I met John Grunsfeld outside a coffee shop in Houston, across the street from Johnson Space Center, a little more than five years ago.
He had only recently retired from NASA after a long and storied career. Over the course of nearly two decades, Grunsfeld had flown into space five times, the latter three of which were missions to service the Hubble Space Telescope. A physicist by training, Grunsfeld had become affectionately known as a “Hubble Hugger” for his work on the venerable instrument in space.
He had then left the astronaut corps and gone on to lead NASA’s science missions as associate administrator of the agency’s science directorate. When we met late in the fall of 2016, Grunsfeld had just returned to private life. Now that he could speak more freely, I wanted to know what Grunsfeld really thought about the space agency’s science priorities. He was in Houston for his annual astronaut physical, and we enjoyed the pleasant late November sunshine as cars zipped by on NASA Road 1.

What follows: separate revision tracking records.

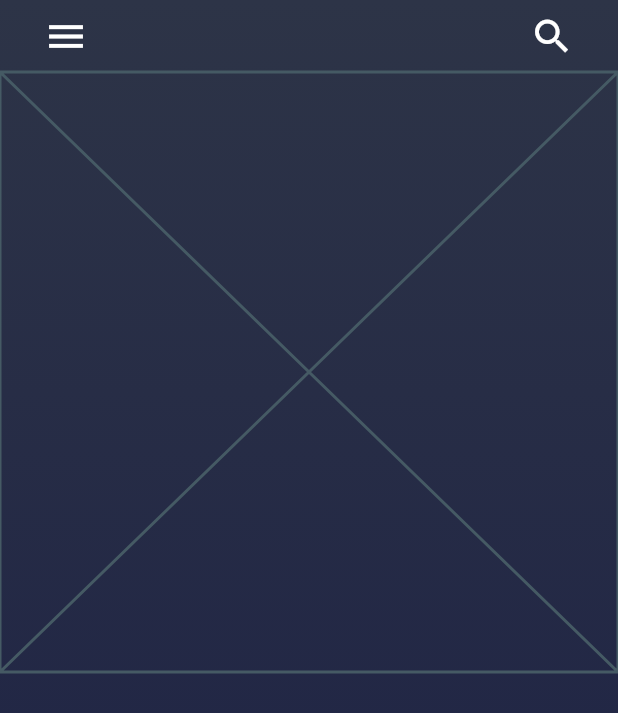
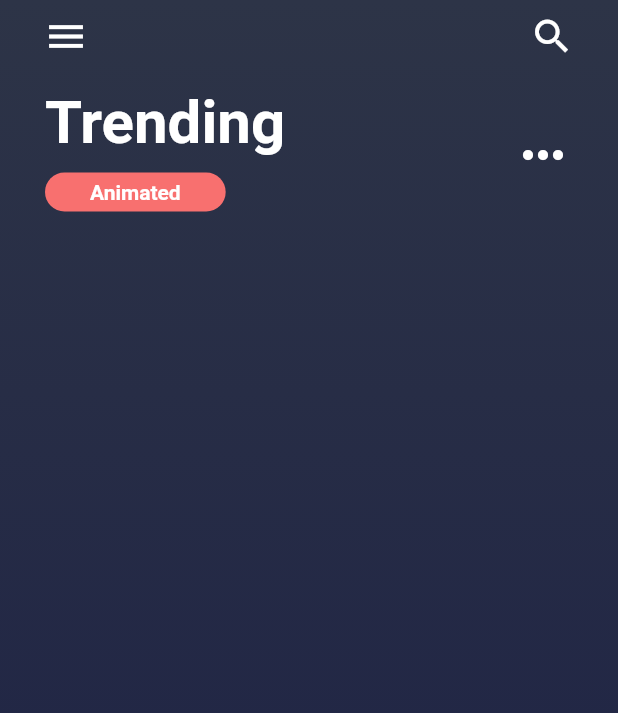
Before and after one commit to jacksonaljs/bn_stories, a Flutter app: the screen it shows after launch, on a phone screen of 412 x 824 dp. Shown: the top 713 px of the screen. Run offline on Flutter 3.47's test engine with Material 2 defaults, Android fonts, the phone set to English and light mode, and no system bars.

Commit message:
Added trending and animated

```diff
--- a/lib/story.dart
+++ b/lib/story.dart
@@ -16,9 +16,7 @@ class _StoryState extends State<Story>{
           Column(
             children: <Widget>[
               _buildNavigationBar(),
-              Container(
-                child: Placeholder(),
-              )
+              _buildTrending(),
             ],
           )
         ],
@@ -26,6 +24,47 @@ class _StoryState extends State<Story>{
     );
   }
 
+  _buildTrending(){
+    return Container(
+      padding: EdgeInsets.only(left: 30,right: 30,top: 10),
+      child: Row(
+        children: <Widget>[
+          Column(
+            crossAxisAlignment: CrossAxisAlignment.start,
+            children: <Widget>[
+              Text("Trending",style: TextStyle(
+                  fontSize: 40,
+                  fontWeight: FontWeight.w700,
+                  color: Colors.white
+              )),
+              SizedBox(
+                height: 10,),
+
+              Container(
+                padding: EdgeInsets.symmetric(horizontal: 30,vertical: 5),
+                decoration: ShapeDecoration(
+                  color: Color.fromARGB(255, 248, 112, 111),
+                  shape: StadiumBorder(),
+                ),
+                child: Text("Animated",style: TextStyle(
+                  fontSize: 14,
+                  color: Colors.white,
+                  fontWeight: FontWeight.w600
+                ),),
+              )
+            ],
+          ),
+          Spacer(),
+          IconButton(
+            onPressed: (){},
+            icon: Icon(
+              Icons.more_horiz,
+              color: Colors.white,
+              size: 40,
+            ))
+  ],
+    ),
+    );}
 
   _buildNavigationBar(){
     return SafeArea(
```
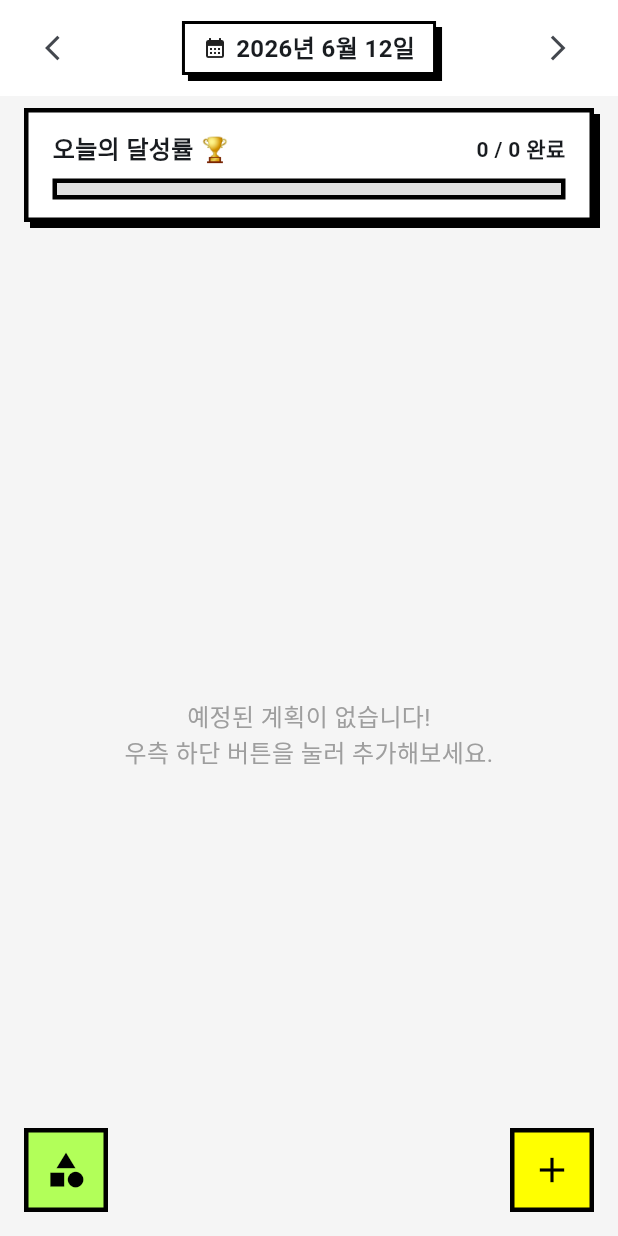
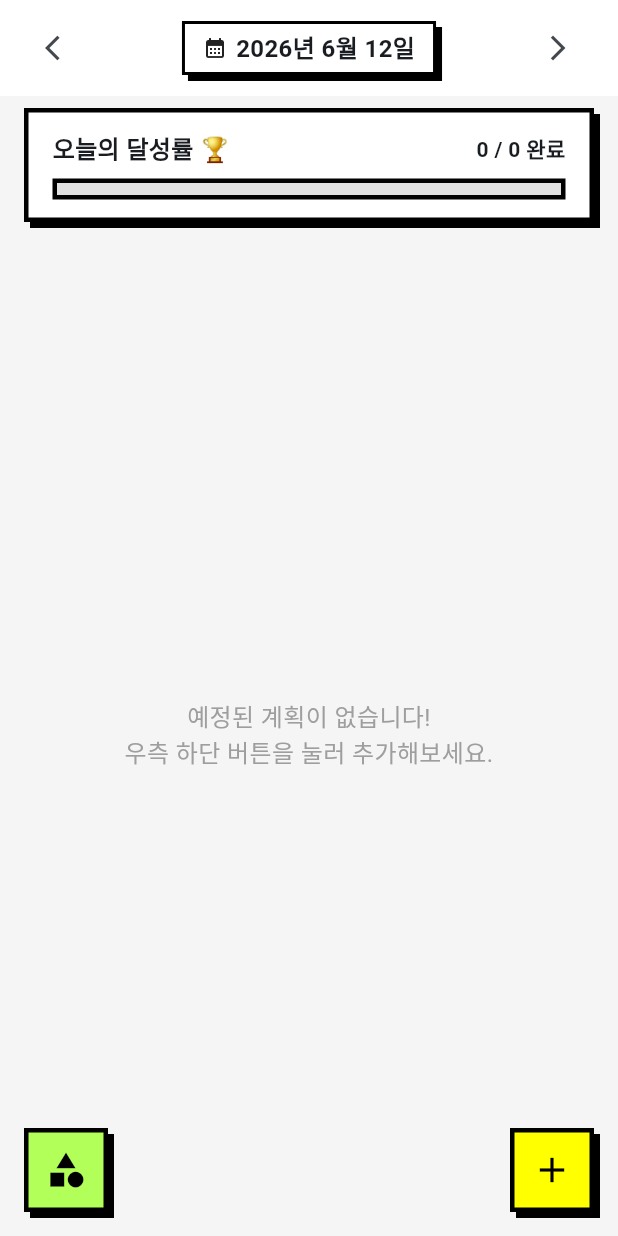
Before and after one commit to meisteryi/Gachagame_todo, a Flutter app: the TodoScreen screen opened directly, after a tap on the "arrow forward ios" icon, on a phone screen of 412 x 824 dp. Run offline on Flutter 3.47's test engine with Material 3 defaults, Android fonts, the phone set to English and light mode, and no system bars; our stand-ins replace shared_preferences; accounts and stored records are empty.

Commit message:
할 일 카테고리 버튼 수정

```diff
--- a/lib/screens/todo_screen.dart
+++ b/lib/screens/todo_screen.dart
@@ -36,6 +36,7 @@ class _TodoScreenState extends State<TodoScreen>
 
   // --- 💡 기기 저장소(SharedPreferences) 연동 로직 ---
   Future<void> _loadData() async {
+    try {
       final prefs = await SharedPreferences.getInstance();
 
       // 1. 커스텀 카테고리 불러오기
@@ -45,7 +46,9 @@ class _TodoScreenState extends State<TodoScreen>
         setState(() {
           _categoryColors.clear();
           decoded.forEach((key, value) {
-          _categoryColors[key] = Color(value as int);
+            _categoryColors[key] = Color(
+              (value as num).toInt(),
+            ); // 💡 안전한 숫자 변환
           });
         });
       }
@@ -59,14 +62,15 @@ class _TodoScreenState extends State<TodoScreen>
           for (var item in decoded) {
             final map = Map<String, dynamic>.from(item);
             // JSON에 저장할 수 없는 TimeOfDay 객체를 문자열에서 다시 복구
-          if (map['time'] != null) {
+            if (map['time'] != null && map['time'].toString().contains(':')) {
               final parts = map['time'].toString().split(':');
               map['time'] = TimeOfDay(
                 hour: int.parse(parts[0]),
                 minute: int.parse(parts[1]),
               );
             }
-          if (map['alarmTime'] != null) {
+            if (map['alarmTime'] != null &&
+                map['alarmTime'].toString().contains(':')) {
               final parts = map['alarmTime'].toString().split(':');
               map['alarmTime'] = TimeOfDay(
                 hour: int.parse(parts[0]),
@@ -77,9 +81,18 @@ class _TodoScreenState extends State<TodoScreen>
           }
         });
       } else {
-      // 최초 실행 시에만 보여줄 임시 데이터 세팅
+        _setInitialData();
+      }
+    } catch (e) {
+      debugPrint('투두 데이터 로드 에러: $e');
+      _setInitialData(); // 에러 발생 시 임시 데이터로 안전하게 덮어쓰기
+    }
+  }
+
+  void _setInitialData() {
     final todayStr = _formatDate(DateTime.now());
     setState(() {
+      _todoList.clear();
       _todoList.addAll([
         {
           'task': '물 2L 마시기',
@@ -105,7 +118,6 @@ class _TodoScreenState extends State<TodoScreen>
       ]);
     });
     _saveData();
-    }
   }
 
   Future<void> _saveData() async {
@@ -1277,7 +1289,8 @@ class _TodoScreenState extends State<TodoScreen>
           mainAxisAlignment: MainAxisAlignment.spaceBetween,
           children: [
             // 카테고리 관리 버튼 (좌측 하단)
-            FloatingActionButton(
+            BouncingWrapper(
+              child: FloatingActionButton(
                 heroTag: 'categoryBtn',
                 onPressed: _showCategoryManagerBottomSheet,
                 backgroundColor: Colors.lightGreenAccent,
@@ -1286,10 +1299,16 @@ class _TodoScreenState extends State<TodoScreen>
                   borderRadius: BorderRadius.zero,
                 ),
                 elevation: 0,
-              child: const Icon(Icons.category, color: Colors.black, size: 28),
+                child: const Icon(
+                  Icons.category,
+                  color: Colors.black,
+                  size: 28,
+                ),
+              ),
             ),
             // 할 일 추가 버튼 (우측 하단)
-            FloatingActionButton(
+            BouncingWrapper(
+              child: FloatingActionButton(
                 heroTag: 'addTodoBtn',
                 onPressed: () => _showTodoEditorBottomSheet(),
                 backgroundColor: Colors.yellowAccent,
@@ -1299,6 +1318,7 @@ class _TodoScreenState extends State<TodoScreen>
                 ),
                 elevation: 0,
                 child: const Icon(Icons.add, color: Colors.black, size: 28),
+              ),
             ),
           ],
         ),
```
Also changed, not shown: lib/main.dart (+36 -1 lines). Lines whose indentation alone changed are shown as unchanged.
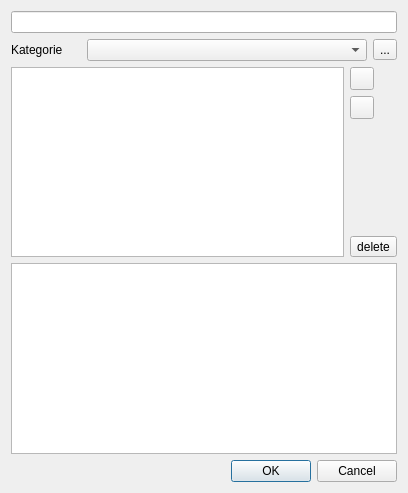
Qt form recipe_input.ui (hugo204/cookbook) before a commit.
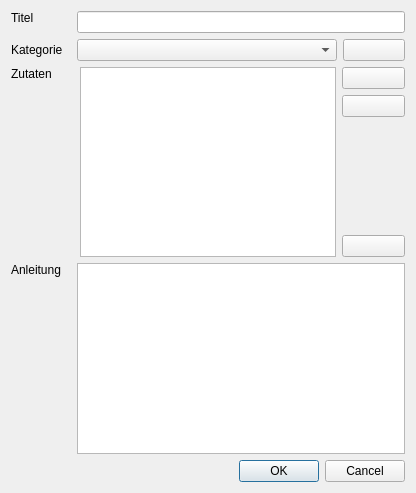
The same form after that commit. Icons and pictures are not drawn.

Commit message: improve design layout

```diff
--- a/recipe_input.ui
+++ b/recipe_input.ui
@@ -17,38 +17,40 @@
    <item>
     <layout class="QVBoxLayout" name="verticalLayout_2">
      <item>
-      <widget class="QLineEdit" name="lineEdit_titel"/>
+      <layout class="QHBoxLayout" name="horizontalLayout_5">
+       <item alignment="Qt::AlignRight|Qt::AlignTop">
+        <widget class="QLabel" name="label_3">
+         <property name="minimumSize">
+          <size>
+           <width>60</width>
+           <height>0</height>
+          </size>
+         </property>
+         <property name="styleSheet">
+          <string notr="true">qproperty-alignment: AlignCenter;</string>
+         </property>
+         <property name="text">
+          <string>Titel</string>
+         </property>
+        </widget>
+       </item>
+       <item>
+        <widget class="QLineEdit" name="lineEdit_titel"/>
+       </item>
+      </layout>
      </item>
      <item>
       <layout class="QHBoxLayout" name="horizontalLayout_3">
        <item>
-        <widget class="QLabel" name="label">
-         <property name="sizePolicy">
-          <sizepolicy hsizetype="Minimum" vsizetype="Maximum">
-           <horstretch>0</horstretch>
-           <verstretch>0</verstretch>
-          </sizepolicy>
-         </property>
+        <widget class="QLabel" name="label_4">
          <property name="minimumSize">
           <size>
            <width>60</width>
-           <height>16</height>
-          </size>
-         </property>
-         <property name="maximumSize">
-          <size>
-           <width>168</width>
-           <height>16</height>
-          </size>
-         </property>
-         <property name="sizeIncrement">
-          <size>
-           <width>0</width>
            <height>0</height>
           </size>
          </property>
-         <property name="frameShape">
-          <enum>QFrame::NoFrame</enum>
+         <property name="styleSheet">
+          <string notr="true">qproperty-alignment: AlignCenter;</string>
          </property>
          <property name="text">
           <string>Kategorie</string>
@@ -62,16 +64,22 @@
         <widget class="QComboBox" name="comboBox">
          <property name="minimumSize">
           <size>
-           <width>280</width>
+           <width>260</width>
            <height>0</height>
           </size>
          </property>
         </widget>
        </item>
        <item>
-        <widget class="QToolButton" name="toolButton_add_category">
+        <widget class="QPushButton" name="pushButton_add_category">
+         <property name="minimumSize">
+          <size>
+           <width>62</width>
+           <height>0</height>
+          </size>
+         </property>
          <property name="text">
-          <string>...</string>
+          <string/>
          </property>
          <property name="icon">
           <iconset resource="myres.qrc">
@@ -82,14 +90,46 @@
       </layout>
      </item>
      <item>
-      <layout class="QHBoxLayout" name="horizontalLayout">
+      <layout class="QVBoxLayout" name="verticalLayout_4"/>
+     </item>
+     <item>
+      <layout class="QHBoxLayout" name="horizontalLayout_2">
+       <item alignment="Qt::AlignTop">
+        <widget class="QLabel" name="label">
+         <property name="minimumSize">
+          <size>
+           <width>60</width>
+           <height>0</height>
+          </size>
+         </property>
+         <property name="styleSheet">
+          <string notr="true">qproperty-alignment: AlignCenter;</string>
+         </property>
+         <property name="text">
+          <string>Zutaten</string>
+         </property>
+        </widget>
+       </item>
        <item>
-        <widget class="QListView" name="listView"/>
+        <widget class="QListView" name="listView">
+         <property name="sizePolicy">
+          <sizepolicy hsizetype="Minimum" vsizetype="Expanding">
+           <horstretch>0</horstretch>
+           <verstretch>0</verstretch>
+          </sizepolicy>
+         </property>
+         <property name="minimumSize">
+          <size>
+           <width>250</width>
+           <height>0</height>
+          </size>
+         </property>
+        </widget>
        </item>
        <item>
         <layout class="QVBoxLayout" name="verticalLayout">
          <item>
-          <widget class="QToolButton" name="toolButton_add_ingredient">
+          <widget class="QPushButton" name="pushButton_add_ingredient">
            <property name="text">
             <string/>
            </property>
@@ -103,7 +143,7 @@
           </widget>
          </item>
          <item>
-          <widget class="QToolButton" name="toolButton_edit_ingredient">
+          <widget class="QPushButton" name="pushButton_edit_ingredient">
            <property name="text">
             <string/>
            </property>
@@ -130,9 +170,9 @@
           </spacer>
          </item>
          <item>
-          <widget class="QToolButton" name="toolButton_delete_ingredient">
+          <widget class="QPushButton" name="pushButton_delete_ingredient">
            <property name="text">
-            <string>delete</string>
+            <string/>
            </property>
            <property name="icon">
             <iconset resource="myres.qrc">
@@ -148,7 +188,27 @@
       </layout>
      </item>
      <item>
-      <widget class="QPlainTextEdit" name="plainTextEdit"/>
+      <layout class="QHBoxLayout" name="horizontalLayout_4">
+       <item alignment="Qt::AlignRight|Qt::AlignTop">
+        <widget class="QLabel" name="label_2">
+         <property name="minimumSize">
+          <size>
+           <width>60</width>
+           <height>0</height>
+          </size>
+         </property>
+         <property name="styleSheet">
+          <string notr="true">qproperty-alignment: AlignCenter;</string>
+         </property>
+         <property name="text">
+          <string>Anleitung</string>
+         </property>
+        </widget>
+       </item>
+       <item>
+        <widget class="QPlainTextEdit" name="plainTextEdit"/>
+       </item>
+      </layout>
      </item>
     </layout>
    </item>
```
Left out of the diff: 11 changed lines with no effect on the pictures.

We discussed a number of topics, but what stood out to me during that conversation were the few minutes we touched on the James Webb Space Telescope. Grunsfeld explained his concerns about Webb and the hundreds of single-point failures it faced during the deployment process in space. So many things could go wrong, he said worryingly. He thought something probably would go sideways, and then where would NASA be the next time it went to Congress and asked for big money to fund an ambitious science project?
This conversation stuck with me, and as I spoke with other scientists and engineers over the years, each offered variations on this theme of concern. Over time, in my mind, it seemed probable that something very well could go wrong during Webb’s deployment or its transit to a Lagrange point 1.5 million kilometers from Earth. As delays mounted, I began to wonder whether the telescope would even launch. Perhaps none of Grunsfeld’s successors would want to assume the personal risk of Webb failing on his or her watch.
But then, something miraculous happened. On Christmas morning of 2021, the James Webb Space Telescope successfully launched from Earth. Thomas Zurbuchen, now NASA’s associate administrator for science, had made the call. If Webb was going to fail, he would take the blame.
Not only did Webb launch, its Ariane 5 rocket performed the flight with such precision that the spacecraft was able to save precious fuel for maneuvering, thereby extending its lifetime. Over the next two weeks, engineers and scientists executed hundreds of steps to unfold and fully extend the telescope and its massive sunshield. And then, finally, on Monday, the spacecraft performed one final major burn of its thrusters, falling into a halo orbit around the L2 point.
This means that the Webb space telescope has reached its final destination, a 180-day orbit around this L2 point, which keeps the telescope in line with the Earth as both the instrument and planet orbit around the Sun. Here, while using a minimum amount of fuel to hold its position, Webb can use its sunshield to keep the infrared telescope and its instruments cold.
The work is not done. The telescope has 18 primary mirror segments, which are moved by 132 actuators. These actuators have already been tested and shown to work. Now, over the next three months, telescope operators will fine-tune the alignment of these mirrors. During this process, scientists will use a Sun-like star named HD84406 to focus the mirrors. This star is located about 240 light years from Earth and can be found in Ursa Major near the bowl of the Big Dipper.
At the same time, in the wake of the sunshield, these mirrors and their scientific instruments will continue to cool in order to be able to detect the weak, ultra-distant signals of heat from the Universe’s oldest galaxies.
At times, it remains difficult to believe this is really happening. But all of the unprecedented stuff for this large space science project is complete, and now the commissioning of the instruments should be fairly routine. Webb won’t be ready for science operations until June, but the odds are very high that it will get there.
I have only been a very outside observer of this process over the last five years—knowing enough to be concerned about the fate of this $10 billion telescope but not facing any serious consequences should it fail. Even so, I have worried much, and more, about the fate of Webb. At times I have despaired about it ever making a science observation. And so I have felt elated over the last couple of weeks as everything has fallen neatly into place.
I can only imagine the utter delight of astronomers, physicists, and scientists who have worked directly on this project. Bravo to you all.